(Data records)
☆ ☆ ☆
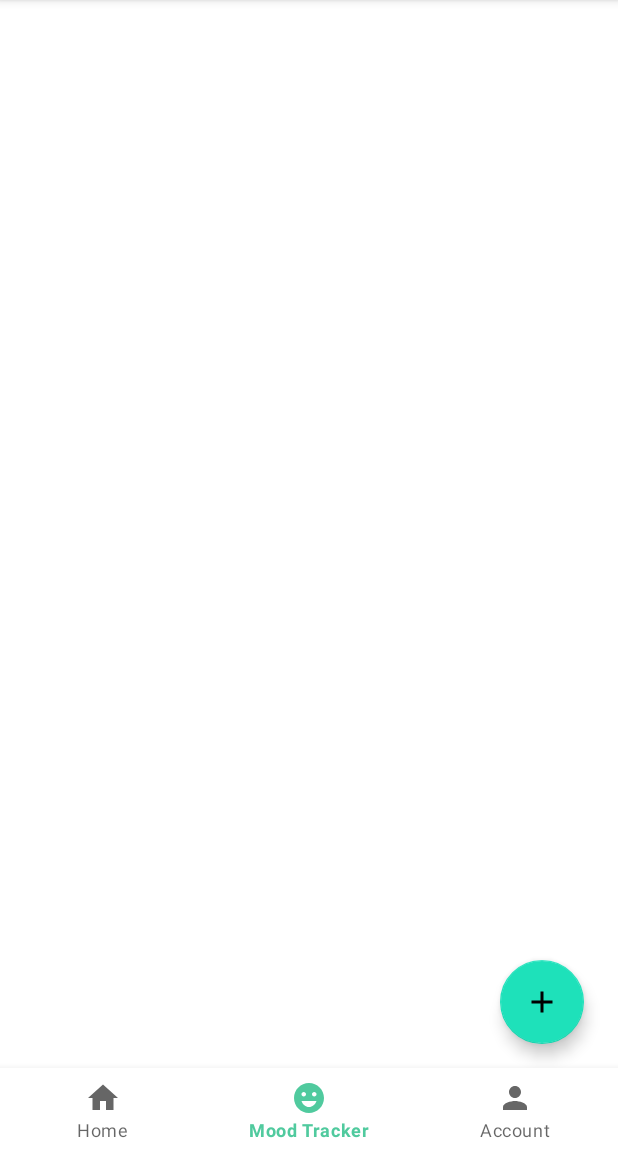
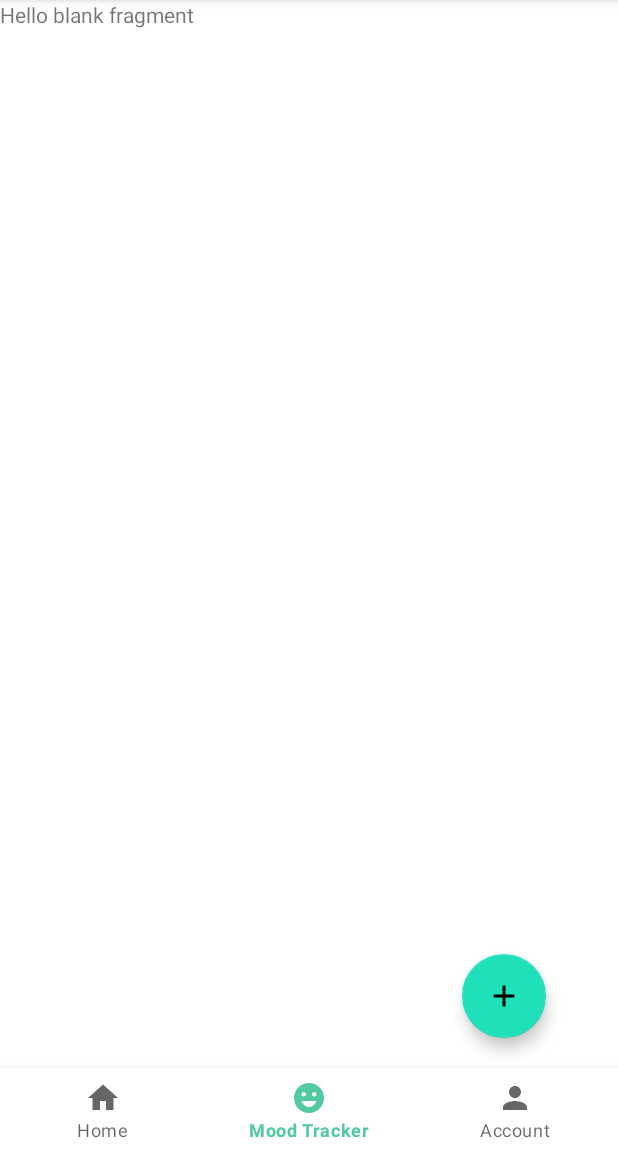
Before and after one commit to jupeeter8/SERO, an Android app: the screen it shows after launch once a user with an empty profile is signed in (MainActivity), item 2 of the bottom bar chosen, on a phone screen of 412 x 824 dp, the part 84-1236 px from its top. Run offline under Robolectric (Android 15) with nearby library versions, the phone set to English and light mode, and no system bars; our stand-ins replace Firebase (no records; nobody signed in at launch, a user with empty details on screens opened directly).

Commit message:
Added fragments and bottom nav bar

```diff
--- a/app/build.gradle
+++ b/app/build.gradle
@@ -37,6 +37,7 @@ dependencies {
     implementation 'com.google.firebase:firebase-auth:19.2.0'
     implementation 'com.google.firebase:firebase-storage:20.0.0'
     implementation 'com.google.firebase:firebase-firestore:23.0.1'
+    implementation 'androidx.legacy:legacy-support-v4:1.0.0'
     testImplementation 'junit:junit:4.+'
     androidTestImplementation 'androidx.test.ext:junit:1.1.2'
     androidTestImplementation 'androidx.test.espresso:espresso-core:3.3.0'
--- /dev/null
+++ b/app/src/main/java/com/example/serobeta0/AccFragment.java
@@ -0,0 +1,28 @@
+package com.example.serobeta0;
+
+import android.os.Bundle;
+
+import androidx.fragment.app.Fragment;
+
+import android.view.LayoutInflater;
+import android.view.View;
+import android.view.ViewGroup;
+
+/**
+ * A simple {@link Fragment} subclass.
+ */
+public class AccFragment extends Fragment {
+
+    public AccFragment() {
+        // Required empty public constructor
+    }
+
+
+
+    @Override
+    public View onCreateView(LayoutInflater inflater, ViewGroup container,
+                             Bundle savedInstanceState) {
+        // Inflate the layout for this fragment
+        return inflater.inflate(R.layout.fragment_acc, container, false);
+    }
+}
--- /dev/null
+++ b/app/src/main/java/com/example/serobeta0/HomeFragment.java
@@ -0,0 +1,28 @@
+package com.example.serobeta0;
+
+import android.os.Bundle;
+
+import androidx.fragment.app.Fragment;
+
+import android.view.LayoutInflater;
+import android.view.View;
+import android.view.ViewGroup;
+
+/**
+ * A simple {@link Fragment} subclass.
+ */
+public class HomeFragment extends Fragment {
+
+    public HomeFragment() {
+        // Required empty public constructor
+    }
+
+
+
+    @Override
+    public View onCreateView(LayoutInflater inflater, ViewGroup container,
+                             Bundle savedInstanceState) {
+        // Inflate the layout for this fragment
+        return inflater.inflate(R.layout.fragment_home, container, false);
+    }
+}
--- a/app/src/main/java/com/example/serobeta0/MainActivity.java
+++ b/app/src/main/java/com/example/serobeta0/MainActivity.java
@@ -3,6 +3,8 @@ package com.example.serobeta0;
 import androidx.annotation.NonNull;
 import androidx.appcompat.app.AppCompatActivity;
 import androidx.appcompat.widget.Toolbar;
+import androidx.fragment.app.Fragment;
+import androidx.fragment.app.FragmentTransaction;
 
 import android.content.Intent;
 import android.os.Bundle;
@@ -26,6 +28,10 @@ public class MainActivity extends AppCompatActivity {
     private FloatingActionButton addButton;
     private BottomNavigationView bottomNav;
 
+    private HomeFragment hf;
+    private MoodFragment mf;
+    private AccFragment af;
+
     @Override
     protected void onCreate(Bundle savedInstanceState) {
         super.onCreate(savedInstanceState);
@@ -37,6 +43,11 @@ public class MainActivity extends AppCompatActivity {
         mainToolbar = (androidx.appcompat.widget.Toolbar) findViewById(R.id.myTool);
         bottomNav = findViewById(R.id.mainBtmNav);
 
+        //Fragment Initialization
+        hf = new HomeFragment();
+        mf = new MoodFragment();
+        af = new AccFragment();
+
 
         setSupportActionBar(mainToolbar);
         getSupportActionBar().setTitle("SERO");
@@ -46,6 +57,28 @@ public class MainActivity extends AppCompatActivity {
             public void onClick(View v) {
              Intent postIntent = new Intent(MainActivity.this, NewPost.class);
              startActivity(postIntent);
+            }
+        });
+
+        bottomNav.setOnNavigationItemSelectedListener(new BottomNavigationView.OnNavigationItemSelectedListener() {
+            @Override
+            public boolean onNavigationItemSelected(@NonNull MenuItem item) {
+
+                switch (item.getItemId()){
+
+                    case R.id.btmNavHome:
+                        replaceFrag(hf);
+                        return true;
+                    case R.id.btmNavMood:
+                        replaceFrag(mf);
+                        return true;
+                    case R.id.btmNavAcc:
+                        replaceFrag(af);
+                        return true;
+
+                }
+
+                return false;
             }
         });
 
@@ -113,4 +146,14 @@ public class MainActivity extends AppCompatActivity {
         startActivity(loginintent);
         finish();
     }
+
+    private void replaceFrag(Fragment fragment){
+
+        FragmentTransaction ft = getSupportFragmentManager().beginTransaction();
+        ft.replace(R.id.main_container, fragment);
+        ft.commit();
+
+
+    }
+
 }
--- /dev/null
+++ b/app/src/main/java/com/example/serobeta0/MoodFragment.java
@@ -0,0 +1,28 @@
+package com.example.serobeta0;
+
+import android.os.Bundle;
+
+import androidx.fragment.app.Fragment;
+
+import android.view.LayoutInflater;
+import android.view.View;
+import android.view.ViewGroup;
+
+/**
+ * A simple {@link Fragment} subclass.
+ */
+public class MoodFragment extends Fragment {
+
+    public MoodFragment() {
+        // Required empty public constructor
+    }
+
+
+
+    @Override
+    public View onCreateView(LayoutInflater inflater, ViewGroup container,
+                             Bundle savedInstanceState) {
+        // Inflate the layout for this fragment
+        return inflater.inflate(R.layout.fragment_mood, container, false);
+    }
+}
--- a/app/src/main/res/layout/activity_main.xml
+++ b/app/src/main/res/layout/activity_main.xml
@@ -32,13 +32,12 @@
         android:id="@+id/mainNew"
         android:layout_width="wrap_content"
         android:layout_height="wrap_content"
-        android:layout_marginStart="333dp"
-        android:layout_marginEnd="22dp"
-        android:layout_marginBottom="16dp"
+        android:layout_marginStart="307dp"
+        android:layout_marginEnd="48dp"
+        android:layout_marginBottom="20dp"
         android:clickable="true"
         app:layout_constraintBottom_toTopOf="@+id/mainBtmNav"
         app:layout_constraintEnd_toEndOf="parent"
-        app:layout_constraintHorizontal_bias="0.0"
         app:layout_constraintStart_toStartOf="parent"
         app:srcCompat="@drawable/ic_add" />
 
@@ -52,5 +51,15 @@
         app:layout_constraintHorizontal_bias="0.0"
         app:layout_constraintStart_toStartOf="parent" />
 
+    <FrameLayout
+        android:id="@+id/main_container"
+        android:layout_width="409dp"
+        android:layout_height="0dp"
+        app:layout_constraintBottom_toTopOf="@+id/mainBtmNav"
+        app:layout_constraintTop_toBottomOf="@+id/appBarLayout"
+        tools:layout_editor_absoluteX="1dp">
+
+    </FrameLayout>
+
 
 </androidx.constraintlayout.widget.ConstraintLayout>
--- /dev/null
+++ b/app/src/main/res/layout/fragment_mood.xml
@@ -0,0 +1,14 @@
+<?xml version="1.0" encoding="utf-8"?>
+<FrameLayout xmlns:android="http://schemas.android.com/apk/res/android"
+    xmlns:tools="http://schemas.android.com/tools"
+    android:layout_width="match_parent"
+    android:layout_height="match_parent"
+    tools:context=".MoodFragment">
+
+    <!-- TODO: Update blank fragment layout -->
+    <TextView
+        android:layout_width="match_parent"
+        android:layout_height="match_parent"
+        android:text="@string/hello_blank_fragment" />
+
+</FrameLayout>
--- a/app/src/main/res/menu/bottom_nav_main.xml
+++ b/app/src/main/res/menu/bottom_nav_main.xml
@@ -3,12 +3,15 @@
     xmlns:android="http://schemas.android.com/apk/res/android">
 
     <item
+        android:id="@+id/btmNavHome"
         android:icon="@drawable/ic_home"
         android:title="Home" />
     <item
+        android:id="@+id/btmNavMood"
         android:icon="@drawable/ic_mood"
         android:title="Mood Tracker" />
     <item
+        android:id="@+id/btmNavAcc"
         android:icon="@drawable/ic_person"
         android:title="Account" />
 </menu>
--- a/app/src/main/res/values/strings.xml
+++ b/app/src/main/res/values/strings.xml
@@ -4,4 +4,6 @@
     <string name="action_settings">Account Settings</string>
     <string name="action_logout">Logout</string>
     <string name="emailLayout">Email address</string>
+    <!-- TODO: Remove or change this placeholder text -->
+    <string name="hello_blank_fragment">Hello blank fragment</string>
 </resources>
```
Also changed, not shown: app/src/main/res/layout/fragment_acc.xml (added, +14 -0 lines), app/src/main/res/layout/fragment_home.xml (added, +14 -0 lines).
☆ ☆ ☆
▶ _About this exercise_
Give the number of lines that hold the word "MoodFragment" in these records, with nothing added.

▶ _Final answer_
6